In his most recent nonfiction work, “The Triumph of Diversity: How to Rejoice and Benefit from the Interconnectedness of Humankind,” Hopkinton resident Arthur P. Ciaramicoli, Ed.D., Ph.D., examines the recent resurgence of hate, prejudice and divisiveness within the American culture.
“I never intended to write this book,” Ciaramicoli stated, “but the rising rate of prejudice in this society is deeply troubling. It’s up to each of us to live with empathy, understand and embrace diversity, and reverse this dangerous trend.”
A licensed clinical psychologist for more than 35 years, Ciaramicoli’s life work is helping people see their potential, uncovering the good within and guiding individuals to overcome prejudice toward themselves and others.
In “Triumph,” the author points out that much of prejudice is based on learning from distorted sources, but also that a degree of prejudice and discrimination is based on one’s own unresolved hurts.
He explains that when the origin of prejudice cannot become identified, it is often the result of conditioning from the past that has not been examined earlier in an objective manner. Based on distortions, these lessons often are passed down from generation to generation.
Several studies cited prove discriminatory behavior is rooted in the desire to conform to the norms of the group to which one belongs, and that fear often is based on inaccurate assumptions.
“Prejudice and discrimination are learned, just as appreciation for diversity and acceptance and joy in engaging those who seem different is also learned,” he stated. “We must work to end Islamophobia and anti-Semitism, because the struggle is the same — to preserve diversity, inclusiveness and the freedom to be and to speak without fear of reprisal.”
He shares stories about people who have overcome prejudice and stereotypes from neo-Nazi white supremacists to a teenage Muslim boy, from religious, business and education leaders to everyday people. He shows how having an open mind and an open heart has enriched their lives.
“When we deepen our understanding of human nature, our view of the world and of ourselves widens,” he said. “From this perspective, we discover forgiveness for others and for ourselves.”
He addresses “the scary trend of becoming a desensitized culture.”
Credible research cites that frequent exposure to hate speech online or in person desensitizes those listening to forms of verbal violence against particular groups. A study featured in the journal Aggressive Behavior verified that hate speech breeds hate and violence.
“This exposure lessens the perceived suffering of victims and increases prejudice to whatever group is being demeaned,” he stated, adding, “Every time we demean another person for their imperfections, we revisit the times the same behavior was done to us.”
He notes that trust in both business and political leaders is at an all-time low, and that there is a toxicity in leaders who demonstrate “pathological certainty,” the need to always be right. The author urges humankind to expand their minds to see the advantages of living and working in a diverse environment.

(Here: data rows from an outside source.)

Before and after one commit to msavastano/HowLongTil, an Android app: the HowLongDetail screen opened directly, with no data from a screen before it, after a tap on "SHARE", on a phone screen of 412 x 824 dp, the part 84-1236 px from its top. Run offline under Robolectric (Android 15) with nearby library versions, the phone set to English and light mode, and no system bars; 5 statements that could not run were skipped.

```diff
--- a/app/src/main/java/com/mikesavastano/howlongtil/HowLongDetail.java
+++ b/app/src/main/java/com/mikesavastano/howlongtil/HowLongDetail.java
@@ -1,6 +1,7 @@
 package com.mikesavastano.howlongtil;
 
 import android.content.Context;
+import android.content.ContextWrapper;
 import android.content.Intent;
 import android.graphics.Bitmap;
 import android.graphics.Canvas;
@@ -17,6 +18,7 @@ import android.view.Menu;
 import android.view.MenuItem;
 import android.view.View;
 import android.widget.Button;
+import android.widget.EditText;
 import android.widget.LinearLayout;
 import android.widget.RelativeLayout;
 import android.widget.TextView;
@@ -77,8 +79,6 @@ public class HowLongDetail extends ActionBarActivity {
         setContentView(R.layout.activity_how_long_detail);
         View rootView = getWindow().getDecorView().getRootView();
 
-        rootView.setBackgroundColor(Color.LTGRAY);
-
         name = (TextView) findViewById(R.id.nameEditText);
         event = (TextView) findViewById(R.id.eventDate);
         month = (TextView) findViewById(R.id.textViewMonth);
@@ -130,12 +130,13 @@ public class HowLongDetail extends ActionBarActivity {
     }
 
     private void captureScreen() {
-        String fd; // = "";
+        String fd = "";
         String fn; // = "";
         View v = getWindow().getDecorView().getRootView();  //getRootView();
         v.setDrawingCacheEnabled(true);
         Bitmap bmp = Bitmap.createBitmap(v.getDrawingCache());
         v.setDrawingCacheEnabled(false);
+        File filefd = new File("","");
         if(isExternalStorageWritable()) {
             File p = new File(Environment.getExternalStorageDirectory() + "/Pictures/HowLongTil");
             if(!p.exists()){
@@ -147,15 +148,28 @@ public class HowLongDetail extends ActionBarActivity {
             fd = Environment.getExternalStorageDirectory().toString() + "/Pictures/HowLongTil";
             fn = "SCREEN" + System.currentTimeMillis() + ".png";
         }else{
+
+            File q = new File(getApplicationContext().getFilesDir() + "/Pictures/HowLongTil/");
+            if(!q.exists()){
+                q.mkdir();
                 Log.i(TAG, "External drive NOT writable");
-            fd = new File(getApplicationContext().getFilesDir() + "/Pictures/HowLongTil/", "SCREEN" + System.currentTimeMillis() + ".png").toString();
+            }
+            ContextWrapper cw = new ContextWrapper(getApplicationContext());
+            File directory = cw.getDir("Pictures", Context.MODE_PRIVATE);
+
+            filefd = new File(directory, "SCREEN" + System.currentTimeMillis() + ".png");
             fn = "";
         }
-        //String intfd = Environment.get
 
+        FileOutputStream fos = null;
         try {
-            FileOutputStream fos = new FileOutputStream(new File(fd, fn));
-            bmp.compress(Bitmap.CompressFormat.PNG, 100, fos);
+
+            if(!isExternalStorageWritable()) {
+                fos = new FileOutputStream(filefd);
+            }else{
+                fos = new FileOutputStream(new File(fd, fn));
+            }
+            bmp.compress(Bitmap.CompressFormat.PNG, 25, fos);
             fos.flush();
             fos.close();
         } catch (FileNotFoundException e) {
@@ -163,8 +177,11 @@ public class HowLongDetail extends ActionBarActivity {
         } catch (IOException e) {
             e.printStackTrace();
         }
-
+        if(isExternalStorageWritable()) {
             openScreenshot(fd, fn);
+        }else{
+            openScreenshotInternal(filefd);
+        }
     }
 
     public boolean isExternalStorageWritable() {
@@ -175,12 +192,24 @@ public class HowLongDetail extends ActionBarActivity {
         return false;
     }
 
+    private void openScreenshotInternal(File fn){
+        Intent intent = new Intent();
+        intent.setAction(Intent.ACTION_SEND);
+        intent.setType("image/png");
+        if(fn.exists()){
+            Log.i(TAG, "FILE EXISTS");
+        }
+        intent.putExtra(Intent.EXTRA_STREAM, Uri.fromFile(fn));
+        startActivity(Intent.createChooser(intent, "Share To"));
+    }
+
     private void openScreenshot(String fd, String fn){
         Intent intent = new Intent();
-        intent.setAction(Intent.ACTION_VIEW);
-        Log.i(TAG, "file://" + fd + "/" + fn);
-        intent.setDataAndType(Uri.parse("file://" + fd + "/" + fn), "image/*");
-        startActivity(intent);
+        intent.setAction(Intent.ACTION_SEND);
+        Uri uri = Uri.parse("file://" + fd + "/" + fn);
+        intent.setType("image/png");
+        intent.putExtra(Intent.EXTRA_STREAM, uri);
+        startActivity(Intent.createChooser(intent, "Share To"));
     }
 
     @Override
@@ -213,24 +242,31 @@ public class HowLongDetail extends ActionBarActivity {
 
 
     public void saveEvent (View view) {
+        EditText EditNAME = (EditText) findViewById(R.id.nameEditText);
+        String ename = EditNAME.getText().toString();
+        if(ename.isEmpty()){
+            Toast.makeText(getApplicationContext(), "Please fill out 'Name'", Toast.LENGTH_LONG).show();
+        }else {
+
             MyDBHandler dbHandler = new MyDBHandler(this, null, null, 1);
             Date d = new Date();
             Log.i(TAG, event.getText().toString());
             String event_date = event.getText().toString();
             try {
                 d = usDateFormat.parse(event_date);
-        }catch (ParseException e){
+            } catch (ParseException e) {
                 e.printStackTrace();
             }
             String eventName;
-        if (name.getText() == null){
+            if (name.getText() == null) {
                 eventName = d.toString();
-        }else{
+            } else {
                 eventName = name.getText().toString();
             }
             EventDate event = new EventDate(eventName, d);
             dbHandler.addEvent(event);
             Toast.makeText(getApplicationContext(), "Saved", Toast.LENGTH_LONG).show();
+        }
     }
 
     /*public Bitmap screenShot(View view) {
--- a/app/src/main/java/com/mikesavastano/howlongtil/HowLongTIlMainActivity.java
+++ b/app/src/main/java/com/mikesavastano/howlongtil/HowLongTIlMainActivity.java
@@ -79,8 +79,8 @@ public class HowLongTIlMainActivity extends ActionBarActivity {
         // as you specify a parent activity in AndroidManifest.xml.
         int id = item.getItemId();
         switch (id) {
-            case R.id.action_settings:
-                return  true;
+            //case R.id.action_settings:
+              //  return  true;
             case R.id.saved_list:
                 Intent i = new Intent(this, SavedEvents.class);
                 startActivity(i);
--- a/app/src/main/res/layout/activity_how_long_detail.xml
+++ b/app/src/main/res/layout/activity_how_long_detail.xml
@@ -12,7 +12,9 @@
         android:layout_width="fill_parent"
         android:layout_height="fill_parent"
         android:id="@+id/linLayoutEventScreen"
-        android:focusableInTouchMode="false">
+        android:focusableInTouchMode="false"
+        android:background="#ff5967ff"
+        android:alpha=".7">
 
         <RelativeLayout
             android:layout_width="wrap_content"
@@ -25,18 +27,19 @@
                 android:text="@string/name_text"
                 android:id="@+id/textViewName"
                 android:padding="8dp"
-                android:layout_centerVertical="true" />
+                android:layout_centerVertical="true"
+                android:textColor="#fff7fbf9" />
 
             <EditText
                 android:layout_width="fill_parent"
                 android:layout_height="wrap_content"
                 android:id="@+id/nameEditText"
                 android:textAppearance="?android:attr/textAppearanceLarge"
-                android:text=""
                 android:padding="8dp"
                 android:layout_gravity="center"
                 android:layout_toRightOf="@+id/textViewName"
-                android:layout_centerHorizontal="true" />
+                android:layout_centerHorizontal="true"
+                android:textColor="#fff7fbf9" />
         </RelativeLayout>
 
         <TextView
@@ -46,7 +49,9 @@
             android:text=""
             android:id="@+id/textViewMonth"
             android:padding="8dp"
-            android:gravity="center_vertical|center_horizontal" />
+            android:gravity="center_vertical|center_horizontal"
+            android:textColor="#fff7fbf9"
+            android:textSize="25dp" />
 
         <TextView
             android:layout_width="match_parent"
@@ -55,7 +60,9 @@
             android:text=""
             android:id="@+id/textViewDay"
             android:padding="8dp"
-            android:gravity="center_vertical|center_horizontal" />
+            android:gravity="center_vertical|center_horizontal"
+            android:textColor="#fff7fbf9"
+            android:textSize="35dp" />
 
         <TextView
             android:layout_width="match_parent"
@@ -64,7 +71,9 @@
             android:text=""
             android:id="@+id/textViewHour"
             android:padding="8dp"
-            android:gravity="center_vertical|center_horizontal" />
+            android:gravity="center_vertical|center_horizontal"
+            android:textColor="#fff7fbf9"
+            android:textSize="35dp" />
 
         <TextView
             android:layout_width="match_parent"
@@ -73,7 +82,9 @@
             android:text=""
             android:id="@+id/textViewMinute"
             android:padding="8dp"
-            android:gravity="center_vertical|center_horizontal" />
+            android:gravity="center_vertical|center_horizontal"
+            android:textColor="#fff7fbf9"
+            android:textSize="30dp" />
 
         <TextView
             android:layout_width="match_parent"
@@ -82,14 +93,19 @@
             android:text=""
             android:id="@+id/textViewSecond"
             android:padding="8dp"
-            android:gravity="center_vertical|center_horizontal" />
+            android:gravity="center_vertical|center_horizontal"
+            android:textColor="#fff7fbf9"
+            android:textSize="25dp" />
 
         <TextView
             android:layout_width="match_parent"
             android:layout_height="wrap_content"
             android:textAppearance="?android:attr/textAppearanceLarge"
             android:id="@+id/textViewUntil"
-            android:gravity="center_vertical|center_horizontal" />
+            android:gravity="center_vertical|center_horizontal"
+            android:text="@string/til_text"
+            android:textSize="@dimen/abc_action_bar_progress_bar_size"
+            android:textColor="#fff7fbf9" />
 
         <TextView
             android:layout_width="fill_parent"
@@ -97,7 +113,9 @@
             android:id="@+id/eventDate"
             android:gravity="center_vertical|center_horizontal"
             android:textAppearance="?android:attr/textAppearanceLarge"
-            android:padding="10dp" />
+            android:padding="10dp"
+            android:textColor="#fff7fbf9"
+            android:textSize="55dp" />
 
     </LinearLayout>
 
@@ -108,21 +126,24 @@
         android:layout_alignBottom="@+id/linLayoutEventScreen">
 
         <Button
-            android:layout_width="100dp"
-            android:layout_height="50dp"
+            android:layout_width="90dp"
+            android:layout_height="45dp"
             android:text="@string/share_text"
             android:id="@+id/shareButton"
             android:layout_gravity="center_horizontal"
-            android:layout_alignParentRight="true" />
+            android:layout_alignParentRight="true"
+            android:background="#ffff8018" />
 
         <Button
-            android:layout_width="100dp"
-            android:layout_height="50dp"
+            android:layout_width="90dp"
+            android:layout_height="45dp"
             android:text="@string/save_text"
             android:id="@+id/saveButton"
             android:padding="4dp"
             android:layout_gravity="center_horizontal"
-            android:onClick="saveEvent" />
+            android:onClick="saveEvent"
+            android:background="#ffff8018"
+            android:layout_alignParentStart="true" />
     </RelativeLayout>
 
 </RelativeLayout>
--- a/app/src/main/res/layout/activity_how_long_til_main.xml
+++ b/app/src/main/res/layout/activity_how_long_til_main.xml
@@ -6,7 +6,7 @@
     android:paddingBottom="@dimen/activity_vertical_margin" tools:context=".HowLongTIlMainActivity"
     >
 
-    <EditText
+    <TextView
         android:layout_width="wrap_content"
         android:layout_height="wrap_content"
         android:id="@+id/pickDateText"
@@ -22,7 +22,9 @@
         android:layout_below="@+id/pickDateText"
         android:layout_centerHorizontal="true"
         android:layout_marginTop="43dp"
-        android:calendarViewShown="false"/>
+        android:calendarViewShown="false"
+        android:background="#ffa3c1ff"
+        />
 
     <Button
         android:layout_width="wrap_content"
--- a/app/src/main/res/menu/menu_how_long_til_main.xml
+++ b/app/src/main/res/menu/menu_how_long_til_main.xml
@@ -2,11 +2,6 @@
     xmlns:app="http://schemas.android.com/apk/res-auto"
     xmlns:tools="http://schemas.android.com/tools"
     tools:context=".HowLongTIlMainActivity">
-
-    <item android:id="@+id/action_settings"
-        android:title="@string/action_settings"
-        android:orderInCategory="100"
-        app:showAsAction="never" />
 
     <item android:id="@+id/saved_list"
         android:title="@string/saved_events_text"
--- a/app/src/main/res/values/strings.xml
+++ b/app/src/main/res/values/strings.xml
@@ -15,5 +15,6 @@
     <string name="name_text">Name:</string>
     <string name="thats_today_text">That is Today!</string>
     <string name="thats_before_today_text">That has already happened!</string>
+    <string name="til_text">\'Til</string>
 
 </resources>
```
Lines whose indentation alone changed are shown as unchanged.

Ciaramicoli shows us that awareness and acknowledgement of a biased view is the beginning of changing a perspective one comes to see as untrue. That individuals who work on changing their internal dialogue from negative to positive are usually the same people who become committed to not only seeing the truth about themselves but are likely to become committed to seeing the truth about others.
Triumph shows that two factors are clear — countries, states, communities and individuals are healthier, happier and less prone to discriminate and harm others when individuals have expanded empathic ranges. What is also clear is that “declining empathy is a danger sign for our country.”
Feeling compassion for those suffering in the world, locally, nationally and internationally connects us all to our shared humanity.
“We — you and I — can change the negative trend in our country, and maybe the world, if we don’t generalize, don’t demonize and don’t make assumptions about people or their choices without knowing the facts,” Ciaramicoli said. “We could be a better people and nation if we focused on taking the time to listen and learn from those who seem to have different perspectives than us.”
“The Triumph of Diversity” is available online at open-bks.com and Amazon.com. Visit BalanceYourSuccess.com for more information about Ciaramicoli or to view his bookshelf for other recommended readings and read his blog.
Editor’s note: This story appears in the April 22 print edition of the Hopkinton Independent.